The Bolivian town of Llallagua lived from the mine, and in the mine its miners died. Deep in the shafts in the bowels of the mountains, they hunted veins of tin and lost, in a few short years, their lungs and their lives.
I spent some time there and made good friends.
The last night, we were drinking, my friends and I, singing laments and telling bad jokes till just before dawn.
When little time remained before the scream of the siren that would call them to work, my friends fell silent, all of them at once. Then one asked, or pleaded, or ordered: "And now, my brother, tell us about the sea."
I was speechless.
They insisted: "Tell us. Tell us about the sea."
It was the most difficult challenge in all my storytelling life. None of these miners would ever know the sea; each was doomed to die young. And I had no choice but to bring them the sea, the sea that was so far away, discovering words that could drench them to the bone.
translated by Mark Fried
Fiction is entertainment, yes. (It can't work, otherwise.) But fiction, story, is more. It is culture. It is us.

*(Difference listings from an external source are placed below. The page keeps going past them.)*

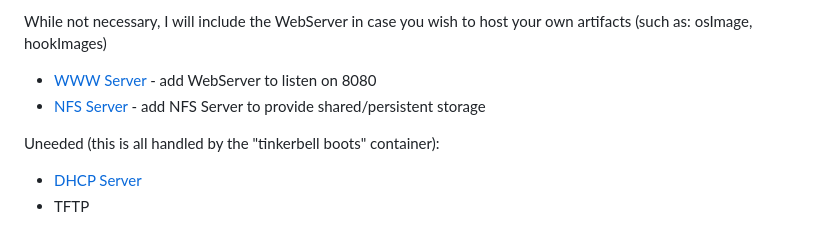
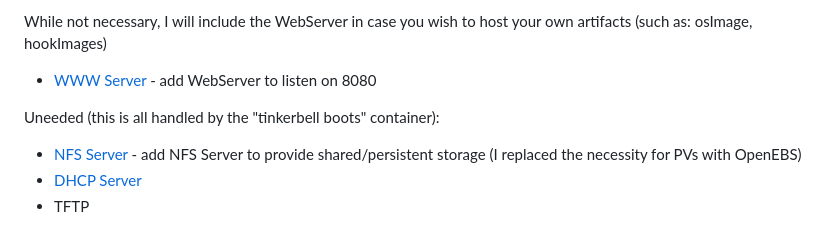
Before and after one commit to cloudxabide/kubernerdes.bak, a Markdown page: README.md, the part around the change. Drawn GitHub-style.

Commit message:
generic update

```diff
--- a/README.md
+++ b/README.md
@@ -47,9 +47,9 @@ The only "customization" I am going to pursue is hosting the OS Image and Hooks
 
 While not necessary, I will include the WebServer in case you wish to host your own artifacts (such as: osImage, hookImages)
 * [WWW Server](Scripts/Install_HTTP_Server.sh) - add WebServer to listen on 8080
-* [NFS Server](Scripts/Install_NFS_Server.sh) - add NFS Server to provide shared/persistent storage
 
 Uneeded (this is all handled by the "tinkerbell boots" container):
+* [NFS Server](Scripts/Install_NFS_Server.sh) - add NFS Server to provide shared/persistent storage (I replaced the necessity for PVs with OpenEBS)
 * [DHCP Server](Scripts/Install_DHCP_Server.sh)
 * TFTP
 
```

We are accelerating our own evolution--which is what will save us (if anything can) from extinction. We're doing it via the production and consumption of extra somatic information, the internal recreation of others' experiences. Before there was photography, before there was cinema--and radio and YouTube--there were books. Books matter. Go buy one. Buy a new one. Support a writer.